If the letters are often laced with a certain bitterness and broken-heartedness over their perceived lowly states and their inability to serve Hashem with joy and tranquility, one correspondent didn’t want to hear such language. The Lubavitcher Rebbe pointed this out to Rav Segal in several letters. In one letter from 1957, the Rebbe wrote: “And with regard to the content of his letter, which is filled with low spirit and low mood… that is not the derech that the Baal Shem Tov wanted for his talmidim and his disciples’ talmidim….” In another letter, the Rebbe penned: “And certainly, for people of your stature, it is needless to expound that there is no place for a person’s heart to fall from some difficulties that he encounters in engaging with the world in fulfilling his tafkid….”

The Lubavitcher Rebbe was, in fact, closely connected to all the members of the chaburah. In one letter, Reb Yosef Waltuch asks Rav Segal to share with him chiddushei Torah that he recently heard from Eliyahu Hanavi. He adds: “And also some good news that the Lubavitcher Rebbe sent you.”

In another letter, Rav Waltuch writes: “And today, as well, I received a letter from the Lubavitcher Rebbe from America, and he wishes us a good year and concludes with a handwritten ‘besuros tovos,’ and may it be that his brachos be fulfilled for us speedily.”
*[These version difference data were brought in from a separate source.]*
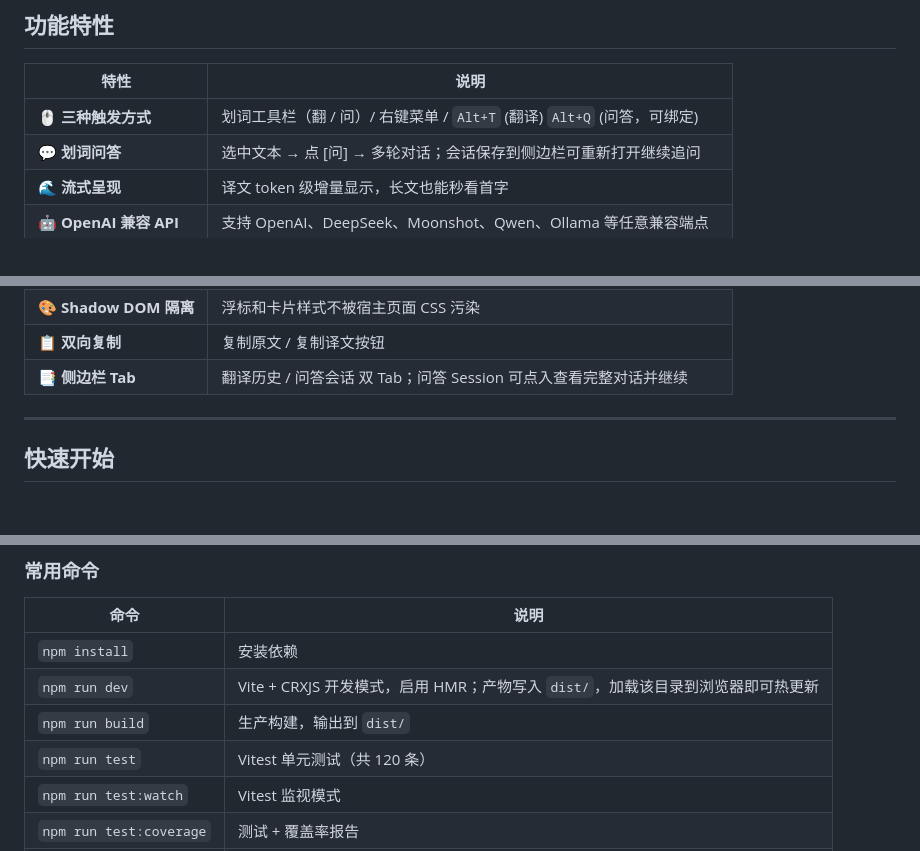
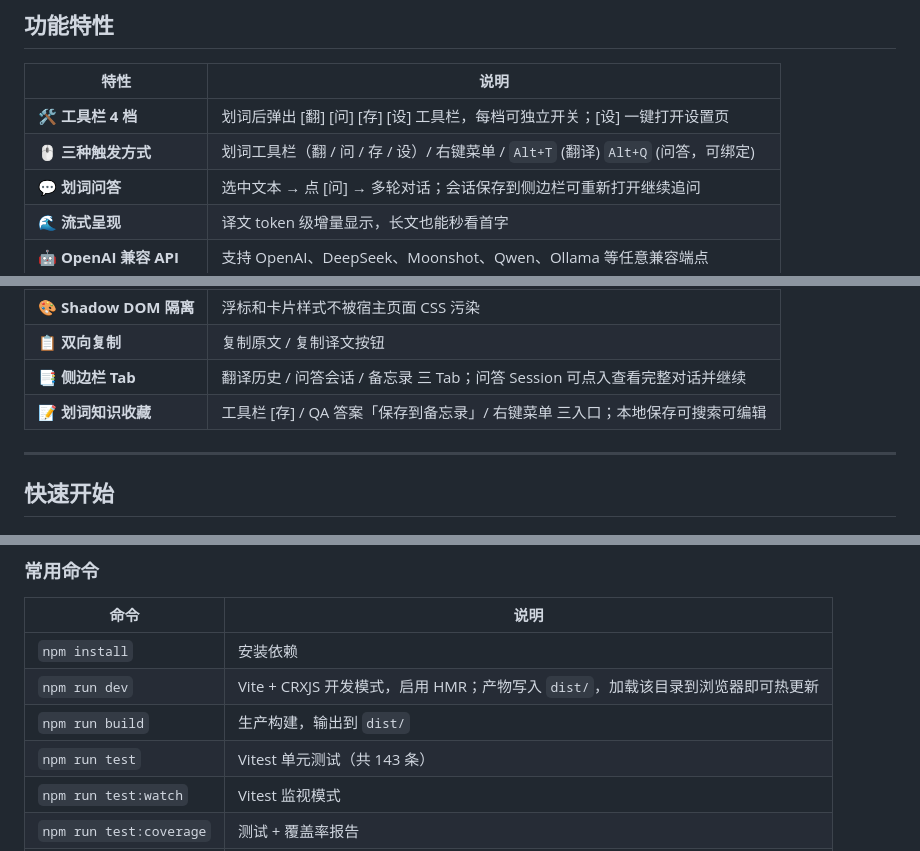
Before and after one commit to lizhongv/edge-translate-extension, a Markdown page: README.md, 3 parts joined by grey strips. GitHub-like rendering.

```diff
--- a/README.md
+++ b/README.md
@@ -36,7 +36,8 @@
 
 | 特性 | 说明 |
 | --- | --- |
-| 🖱️ **三种触发方式** | 划词工具栏（翻 / 问）/ 右键菜单 / `Alt+T` (翻译) `Alt+Q` (问答，可绑定) |
+| 🛠️ **工具栏 4 档** | 划词后弹出 [翻] [问] [存] [设] 工具栏，每档可独立开关；[设] 一键打开设置页 |
+| 🖱️ **三种触发方式** | 划词工具栏（翻 / 问 / 存 / 设）/ 右键菜单 / `Alt+T` (翻译) `Alt+Q` (问答，可绑定) |
 | 💬 **划词问答** | 选中文本 → 点 [问] → 多轮对话；会话保存到侧边栏可重新打开继续追问 |
 | 🌊 **流式呈现** | 译文 token 级增量显示，长文也能秒看首字 |
 | 🤖 **OpenAI 兼容 API** | 支持 OpenAI、DeepSeek、Moonshot、Qwen、Ollama 等任意兼容端点 |
@@ -49,7 +50,8 @@
 | 🌗 **深色模式** | 自动跟随系统主题 |
 | 🎨 **Shadow DOM 隔离** | 浮标和卡片样式不被宿主页面 CSS 污染 |
 | 📋 **双向复制** | 复制原文 / 复制译文按钮 |
-| 📑 **侧边栏 Tab** | 翻译历史 / 问答会话 双 Tab；问答 Session 可点入查看完整对话并继续 |
+| 📑 **侧边栏 Tab** | 翻译历史 / 问答会话 / 备忘录 三 Tab；问答 Session 可点入查看完整对话并继续 |
+| 📝 **划词知识收藏** | 工具栏 [存] / QA 答案「保存到备忘录」/ 右键菜单 三入口；本地保存可搜索可编辑 |
 
 ---
 
@@ -214,7 +230,7 @@ npm run build       # 产物输出到 dist/
 | `npm install` | 安装依赖 |
 | `npm run dev` | Vite + CRXJS 开发模式，启用 HMR；产物写入 `dist/`，加载该目录到浏览器即可热更新 |
 | `npm run build` | 生产构建，输出到 `dist/` |
-| `npm run test` | Vitest 单元测试（共 120 条） |
+| `npm run test` | Vitest 单元测试（共 143 条） |
 | `npm run test:watch` | Vitest 监视模式 |
 | `npm run test:coverage` | 测试 + 覆盖率报告 |
 | `npm run typecheck` | `tsc --noEmit`，仅做类型检查 |
```
Also changed, not shown: other parts of README.md (+37 -7 lines).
Rav Segal corresponded extensively with the Lubavitcher Rebbe. We have more than sixty return letters that the Rebbe sent him, the majority from before 1960. Most of the letters are quite long, covering all sorts of subjects relating to various aspects of avodas Hashem.
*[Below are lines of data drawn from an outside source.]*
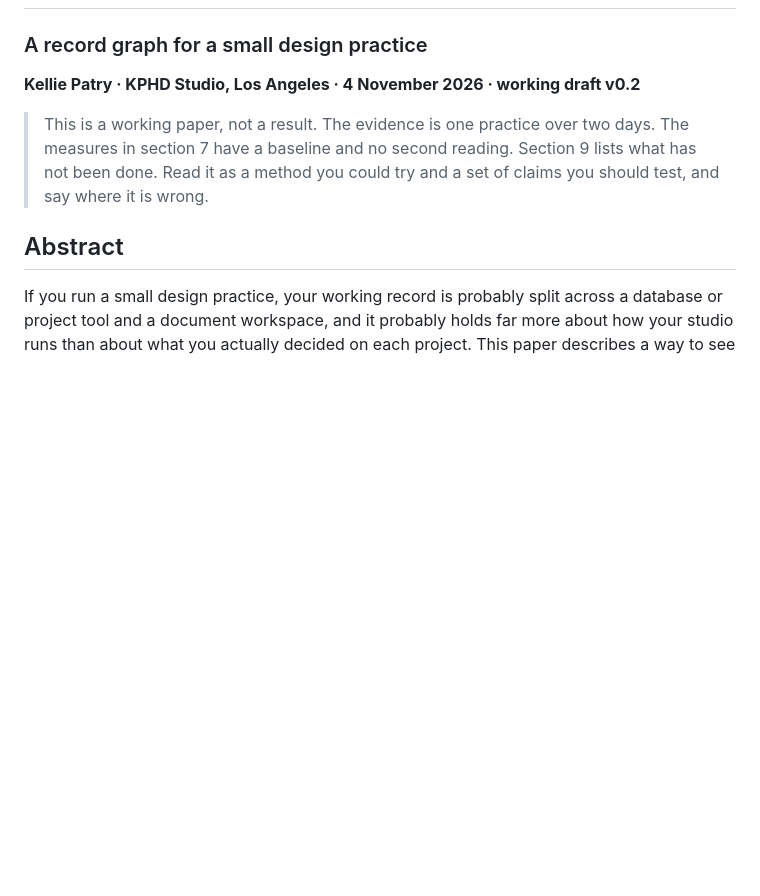
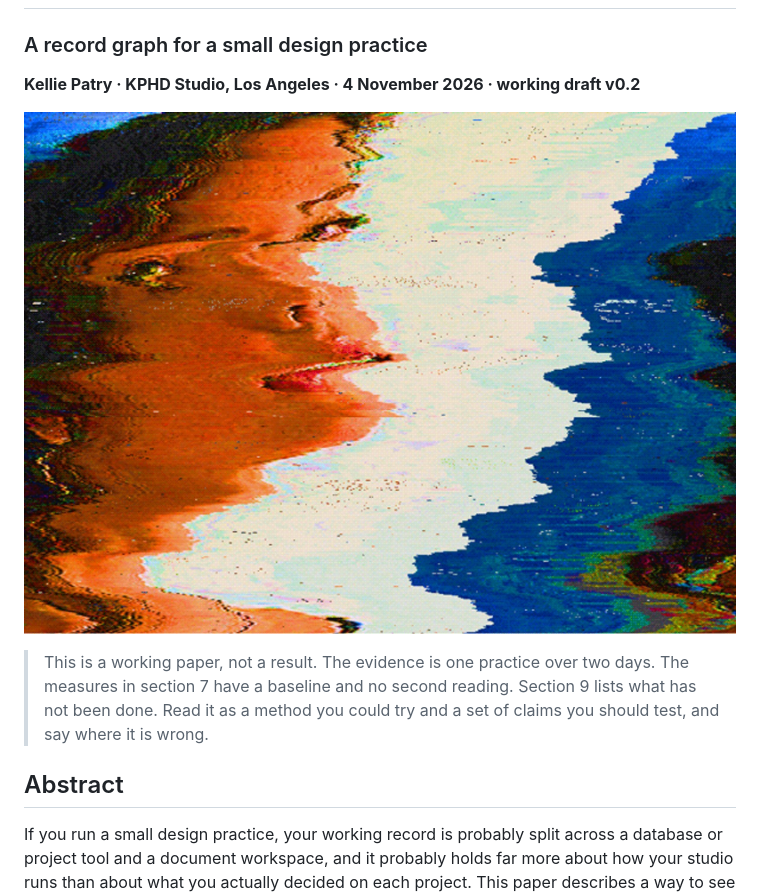
Before and after one commit to kelliepatry/kelliepatry, a Markdown page: articles/record-graph-one-person-practice.md, the part around the change. GitHub-like rendering; pictures changed too: assets/record-graph-header.jpg (added); blank space fills up the shorter version.

Commit message:
Paper: header image
Co-Authored-By: Claude Fable 5.1 <noreply@anthropic.com>
Claude-Session: https://claude.ai/code/session_01FbyLc88d17mK4Jyf8uMvtu

```diff
--- a/articles/record-graph-one-person-practice.md
+++ b/articles/record-graph-one-person-practice.md
@@ -3,6 +3,8 @@
 ### A record graph for a small design practice
 
 **Kellie Patry · KPHD Studio, Los Angeles · 4 November 2026 · working draft v0.2**
+
+![A painted face dissolving into horizontal glitch bands: the record is readable in places and torn in others](../assets/record-graph-header.jpg)
 
 > This is a working paper, not a result. The evidence is one practice over two days. The measures in section 7 have a baseline and no second reading. Section 9 lists what has not been done. Read it as a method you could try and a set of claims you should test, and say where it is wrong.
 
```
In his return letters, Rav Segal shares with the Rebbe about his work for the klal in Tel Aviv, but not only. In one letter from 1970, Rav Segal describes at length a wondrous vision that he had, where he rose higher and higher in the Upper Worlds, and what was revealed to him about the Rebbe’s avodah.

Both Rav Segal and Reb Yosef had a special connection with Rebbe Moshe Mordechai of Lelov. In one letter, Reb Yosef advises Rav Segal to give a kvittel to the Lelover Rebbe for the merit of a great yeshuah from Shamayim to have children.

One esoteric letter to the Lelover Rebbe from Rav Segal has two postmarks on it and is twice stamped with the words “return to sender.” The letter, in which Rav Segal describes to the Lelover Rebbe the details of a dream he had about the Rebbe’s elevated levels, was — as Rav Segal later understood — obviously not supposed to reach the Rebbe, and after two attempts, he stopped trying to send it.

There are many letters between Rav Segal and Rav Ovadiah Hadaya, the Aleppo-born mekubal who headed Jerusalem’s Yeshivat Hamekubalim until his passing in 1969. One letter to Rav Segal, a response to one of his letters, reads almost like a progress report: “…The date on your letter was the yom hilula of the Rashash [Rav Shalom Sharabi, one of the great mekubalim of the 1700s]. So I find it fitting to tell you that, baruch Hashem, I tried to make his hilula together with all the rabbanim and mekubalim and likewise, a number of other rabbanim were also present that night. The mekubalim engaged in the Torah of the Rashash himself, until midnight… The others were busy with Shas and poskim and there was great illumination and the dwelling of the Shechinah there was evident. Zechuso yagein aleinu… until Hashem hastens to redeem us, speedily in our day.”

Looking through the letters again, I began to wonder if perhaps it isn’t right to publicize what the tzaddikim preferred to keep secret. But delving further into the material, there’s a sense that, on the contrary, these words are worthy of publication, and especially now. These missives reveal layers that we don’t see, depths that we cannot fathom. Like the heart of every Jew. We can never really know who are the simpletons or who are the hidden tzaddikim among us, pillars on which our nation, and the entire world, stands.


(Originally featured in Mishpacha, Issue 1019)

Oops! We could not locate your form.